General Election 2017: Manifesto For Small Business

Business news and opinion

31 May 2017

As we approach election day, the main political parties are outlining their visions for the future.

Following the leak of a surprising Labour manifesto, the parties appear more divided than ever over the economy – but what would their plans mean for your business?

Conservatives: focus on Brexit

Theresa May has so far focused on her key campaign soundbite of gaining a ‘strong and stable’ platform on which to negotiate Brexit. Undoubtedly a dominant factor in the vote, the Conservative manifesto has nonetheless pledged to keep taxes down and boost workers' rights by:

  • Giving workers the legal right to unpaid time off to care for loved ones on a full-time basis
  • Increase the amount levied on firms employing non-EU migrant workers
  • Introducing new protections and rights for ‘gig economy’ workers
  • Enforcing worker representation on company boards
  • Giving workers rights to request leave for training

Labour: investment and redistribution

The leaked ‘For the many, not the few’ Labour manifesto caused a stir over suggestions the party would renationalise the water industry, rail networks, energy networks and Royal Mail. Following the official launch, it’s clear that this is part of a broader economic approach that stands in direct opposition to austerity. Instead, Labour advocate more intervention and investment through:

  • A £250 billion National Transformation Fund to invest in industry
  • A new National Investment Bank and regional development banks, specifically to support SMEs
  • Tax increases for those earning above £80,000 per year, representing the top 5% of earners
  • Higher corporation tax for big companies, reduced corporation tax for small businesses
  • Exemption from plans for mandatory quarterly reporting for businesses with a turnover below £85,000
  • A promise to take action on late payments and ending zero hours contracts

Other main parties

The Scottish National Party has pledged to fight for special status for Scotland after Brexit, including seeking to maintain access to the Single Market to help protect Scottish businesses.
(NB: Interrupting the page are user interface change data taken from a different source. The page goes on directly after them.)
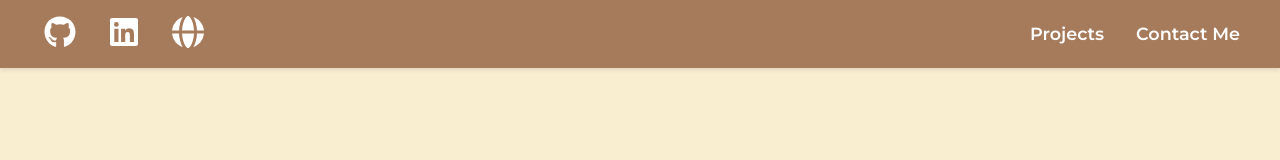
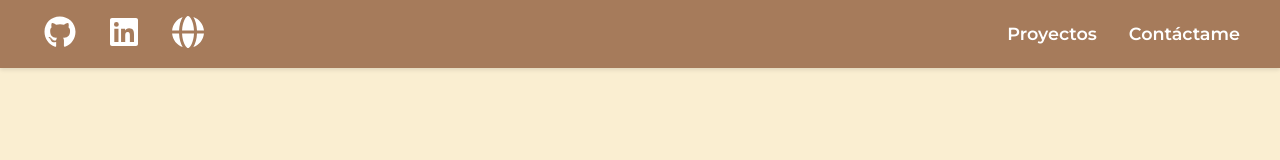
Before and after one commit to PaulaKDev/my-portfolio, a React (Vite) app: page / in a window 1280 px wide. Shown: the top 160 px of the page. Built offline with nearby package versions, Linux system fonts and the light colour scheme.

Commit message:
Header mejorado

```diff
--- a/src/components/Header.jsx
+++ b/src/components/Header.jsx
@@ -94,12 +94,12 @@ const Header = () => {
           <ul style={{ listStyle: 'none', margin: 0, padding: 0, display: 'flex', gap: 'calc(var(--spacing-unit) * 2)' }}>
             <li>
               <a href="#projects-section" onClick={handleClick('projects')} style={{ color: 'var(--color-text-light)', textDecoration: 'none', fontSize: '1.1rem', fontFamily: 'var(--font-heading)', fontWeight: '600' }}>
-                Projects
+                Proyectos
               </a>
             </li>
             <li>
               <a href="#contactme-section" onClick={handleClick('contactme')} style={{ color: 'var(--color-text-light)', textDecoration: 'none', fontSize: '1.1rem', fontFamily: 'var(--font-heading)', fontWeight: '600' }}>
-                Contact Me
+                Contáctame
               </a>
             </li>
           </ul>
```
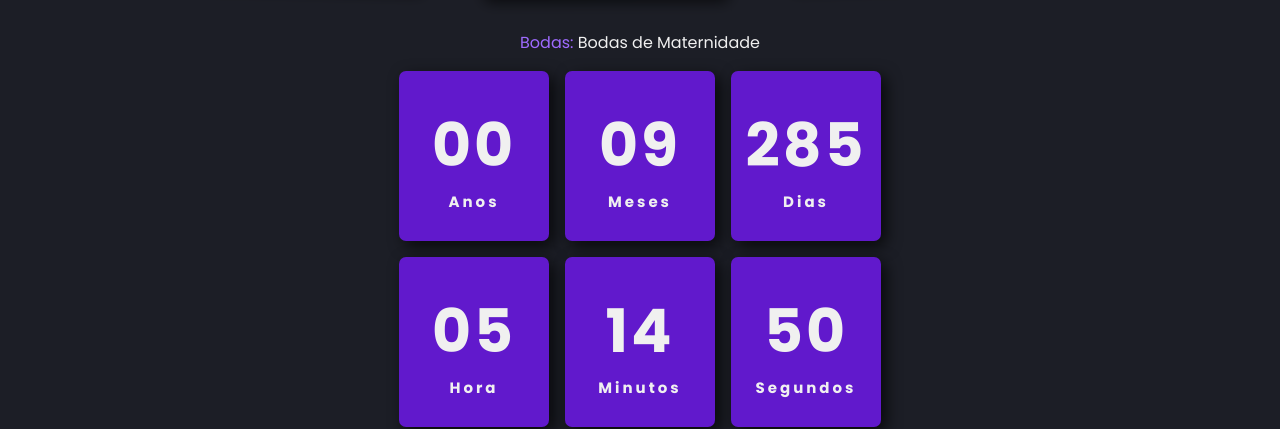
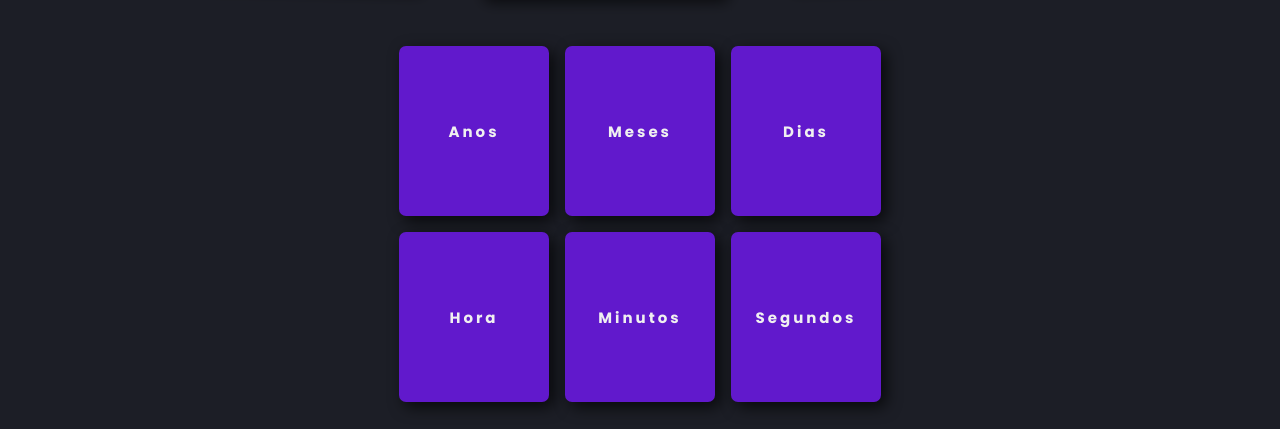
Before and after one commit to paulo-henrique-alves-de-almeida/contador_de_dias, a plain HTML site: page index.html in a window 1280 px wide. Shown: the part 374-803 px from the top of the page. Drawn offline with nearby package versions, Linux system fonts and the light colour scheme.

Commit message:
commit triste

```diff
--- a/index.html
+++ b/index.html
@@ -126,33 +126,33 @@
     </section> <!-- fotos -->
 
     <section class="contador">
-        <p class="bodas"><span class="obs">Bodas:</span> <span id="bodas">asd</span></p>
+        <!-- <p class="bodas"><span class="obs">Bodas:</span> <span id="bodas"></span></p> -->
         <div class="tempos">
             <div class="tempo">
-                <span id="anos">00</span>
+                <span id="anos"></span>
                 <span>Anos</span>
             </div> <!-- anos -->
             <div class="tempo">
-                <span id="meses">00</span>
+                <span id="meses"></span>
                 <span>Meses</span>
             </div> <!-- meses -->
             <div class="tempo">
-                <span id="dias">00</span>
+                <span id="dias"></span>
                 <span>Dias</span>
             </div> <!-- dias -->
         </div> <!-- tempos -->
 
         <div class="tempos">
             <div class="tempo">
-                <span id="horas">00</span>
+                <span id="horas"></span>
                 <span>Hora</span>
             </div> <!-- horas -->
             <div class="tempo">
-                <span id="minutos">00</span>
+                <span id="minutos"></span>
                 <span>Minutos</span>
             </div> <!-- minutos -->
             <div class="tempo">
-                <span id="segundos">00</span>
+                <span id="segundos"></span>
                 <span>Segundos</span>
             </div> <!-- segundos -->
         </div> <!-- tempos -->
```
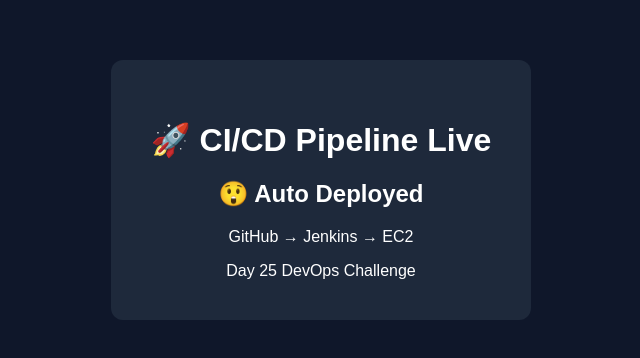
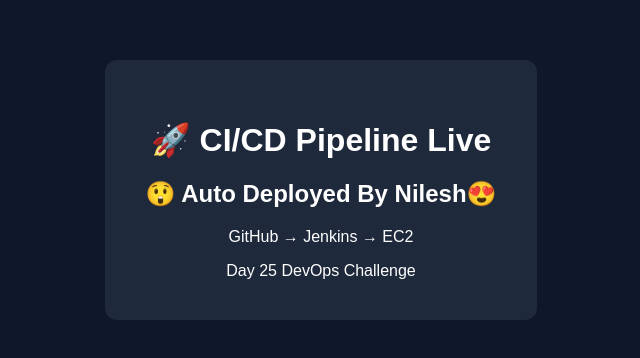
Before and after one commit to Nilesh-Kasurde/cicd-ui-app, a website: page public/index.html in a window 1280 px wide. Shown: the part 218-576 px from the top of the page, without its empty margins (319-959 px from the left). Drawn offline with Linux system fonts and the light colour scheme.

Commit message:
Test Automation

```diff
--- a/public/index.html
+++ b/public/index.html
@@ -7,7 +7,7 @@
 <body>
   <div class="card">
     <h1>🚀 CI/CD Pipeline Live</h1>
-    <h2> 😲 Auto Deployed </h2>
+    <h2> 😲 Auto Deployed By Nilesh😍 </h2>
     <p>GitHub → Jenkins → EC2</p>
     <span>Day 25 DevOps Challenge</span>
   </div>
```
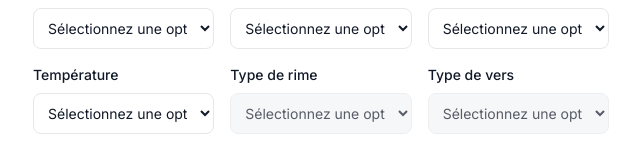
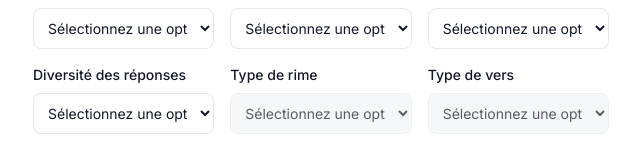
Before and after one commit to AugustinBriolon/baudelAIre, a Next.js app: page / in a window 1280 px wide. Shown: the part 278-433 px from the top of the page, without its empty margins (319-959 px from the left). Built offline with nearby package versions, Linux system fonts and the light colour scheme.

Commit message:
:bug: fix select defautl value

```diff
--- a/app/page.tsx
+++ b/app/page.tsx
@@ -85,7 +85,7 @@ export default function Home() {
               <Select label="Niveau de langue" data={langLevel} setData={updateRules} name="langLevel" />
               <Select label="Inspiration" data={inspiration} setData={updateRules} name="inspiration" />
               <Select label="Longueur" data={lenght} setData={updateRules} name="lenght" />
-              <Select label="Température" data={temperatureType} setData={updateRules} name="temperatureType" />
+              <Select label="Diversité des réponses" data={temperatureType} setData={updateRules} name="temperatureType" />
               <Select label="Type de rime" data={rimeType} setData={updateRules} name="rimeType" disabled />
               <Select label="Type de vers" data={versType} setData={updateRules} name="versType" disabled />
             </div>
--- a/components/Select.tsx
+++ b/components/Select.tsx
@@ -1,5 +1,3 @@
-import { useEffect } from "react";
-
 export default function Select({ label, data, setData, name, disabled }: { label: string; data: string[] | { name: string; characteristics: string }[]; setData: (data: any) => void; name: string; disabled?: boolean }) {
 
   const renderOption = (item: string | { name: string; characteristics: string }, index: number) => {
@@ -33,7 +31,7 @@ export default function Select({ label, data, setData, name, disabled }: { label
     <div className="flex flex-col items-start w-full">
       <label className="block mb-2 text-sm font-medium text-gray-900">{label}</label>
       <select className={`${disabled ? "cursor-not-allowed bg-gray-100" : "cursor-pointer bg-white"} appearance-none md:appearance-auto border border-gray-200 text-gray-900 text-sm rounded-lg block w-full p-2.5`} onChange={handleChange} disabled={disabled}>
-        <option value="">Sélectionnez une option</option>
+        <option value={name === "temperatureType" ? "1" : ""}>Sélectionnez une option</option>
         {data.map(renderOption)}
       </select>
     </div>
```
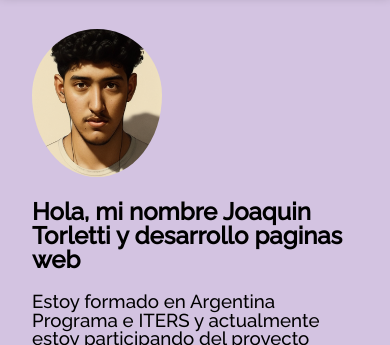
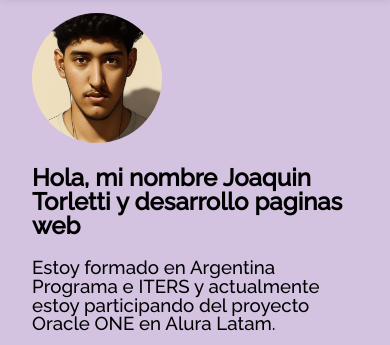
Before and after one commit to TorlettiJoaquin/Challenge-One-Portafolio, a plain HTML site: page index.html in a window 390 px wide. Shown: the part 78-423 px from the top of the page. Drawn offline with Linux system fonts and the light colour scheme.

Commit message:
Actualizacion vscode

```diff
--- a/style.css
+++ b/style.css
@@ -663,10 +663,12 @@ section.formcontacto {
     }
 
     .title__profile{
+        aspect-ratio: 1/1;
         max-width: 40%;
         height: auto;
-        border-radius: 100%;
-        padding: 1rem 0 0 0;
+        border-radius: 50%;
+        object-fit: cover;
+
     }
 
     .title__subsection{
```
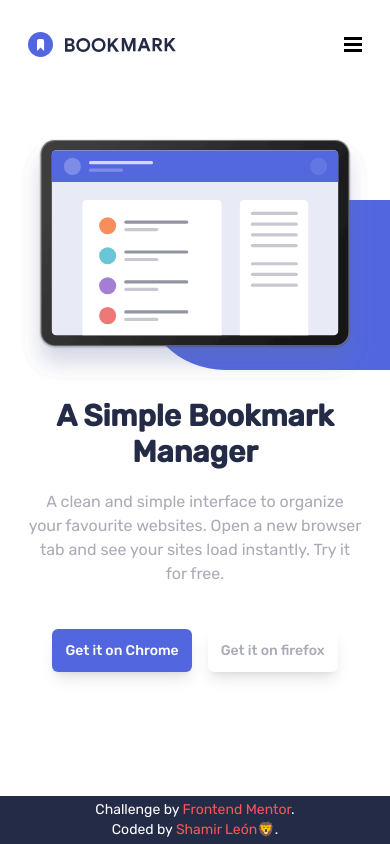
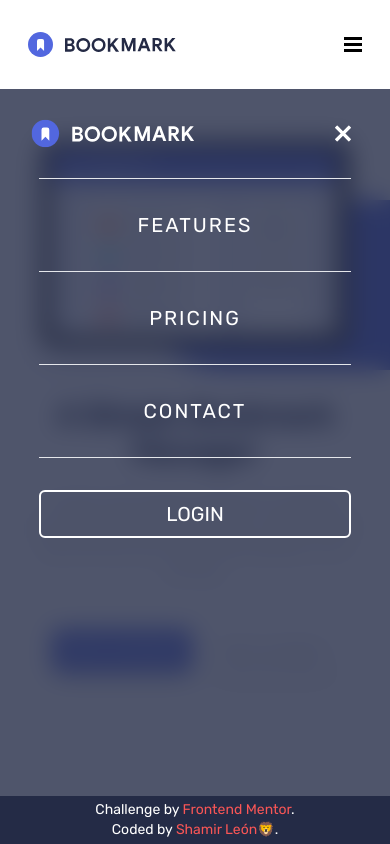
Before and after one commit to ShamirLeon/bookmark-landing, a React (Vite) app: page / in a window 390 px wide. Both pictures are taken after a click on the button 353 px from the left and 44 px from the top of the page. Shown: the top 844 px of the page. Built offline with nearby package versions, Linux system fonts and the light colour scheme.

Commit message:
Mobile Navigation

```diff
--- /dev/null
+++ b/src/assets/icons/IconClose.jsx
@@ -0,0 +1,11 @@
+const IconClose = (props) => (
+    <svg xmlns="http://www.w3.org/2000/svg" width={16} height={15} {...props}>
+      <path
+        fill="#FFF"
+        fillRule="evenodd"
+        d="M8 5.379 13.303.075l2.122 2.122L10.12 7.5l5.304 5.303-2.122 2.122L8 9.62l-5.303 5.304-2.122-2.122L5.88 7.5.575 2.197 2.697.075 8 5.38z"
+      />
+    </svg>
+  )
+
+  export default IconClose
--- a/src/components/Nav/NavBar.jsx
+++ b/src/components/Nav/NavBar.jsx
@@ -1,18 +1,28 @@
 import Logo from '../../assets/icons/logo-bookmark.svg';
 import IconMenu from '../../assets/icons/IconMenu.jsx';
 import NavMenu from './NavMenu';
+import NavMobile from './NavMobile';
+import { useState } from 'react';
 
 const NavBar = params => {
+	const [menu, setMenu] = useState(false)
 	return (
-		<nav className='flex items-center justify-between px-7 py-8 lg:px-32'>
+		<>
+		<nav className='flex items-center justify-between px-7 py-8 lg:px-32 relative'>
 			<a href='#'>
 				<img src={Logo} alt='Bookmark logo' />
+				<h2>{menu}</h2>
 			</a>
-			<button>
+			<button onClick={()=> setMenu(!menu)}>
 				<IconMenu className='lg:hidden' />
 			</button>
 			<NavMenu />
 		</nav>
+		{
+			menu ? <NavMobile handlerMenu={sta => setMenu(sta)}/> : false
+		}
+
+		</>
 	);
 };
 
--- /dev/null
+++ b/src/components/Nav/NavMobile.jsx
@@ -0,0 +1,33 @@
+import Logo from '../../assets/icons/Logo'
+import IconClose from '../../assets/icons/IconClose'
+
+const NavMobile = ({handlerMenu}) => {
+
+    return(
+        <div id='menuDiv' className='block w-full h-full absolute bg-DarkBlue/80 z-50 top-30 backdrop-blur-md opacity-100'>
+            <div className=' py-8 flex items-center justify-between border-b-[1px] w-[80%] mx-auto'>
+                <Logo className='scale-110'></Logo>
+                <button onClick={()=> handlerMenu(false)} >
+                <IconClose className='scale-110'></IconClose>
+                </button>
+            </div>
+            <li className='items-center gap-8 text-xl flex flex-col pt-8 text-center text-white'>
+			<ul className='hover:text-SoftRed border-b-[1px] w-[80%] pb-8 '>
+				<button className='tracking-widest'>FEATURES</button>
+			</ul>
+			<ul className='hover:text-SoftRed border-b-[1px] w-[80%] pb-8 '>
+				<button className='tracking-widest'>PRICING</button>
+			</ul>
+			<ul className='hover:text-SoftRed border-b-[1px] w-[80%] pb-8 '>
+				<button className='tracking-widest'>CONTACT</button>
+			</ul>
+			<ul className='w-[80%]'>
+				<button className='rounded-md border-[2px] border-white/100 py-2 px-7 text-white transition-all hover:border-SoftRed/100  hover:text-SoftRed w-full'>
+					LOGIN
+				</button>
+			</ul>
+		</li>
+        </div>
+    )
+}
+export default NavMobile
```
Elsewhere, the Lib Dems have built an anti-Brexit platform and are calling for a second referendum, as well as supporting income tax increases to fund healthcare. Both the Lib Dems and the Greens are also arguing for an increase in corporation tax, a move that would have a big impact on business should either party hold sway in a coalition.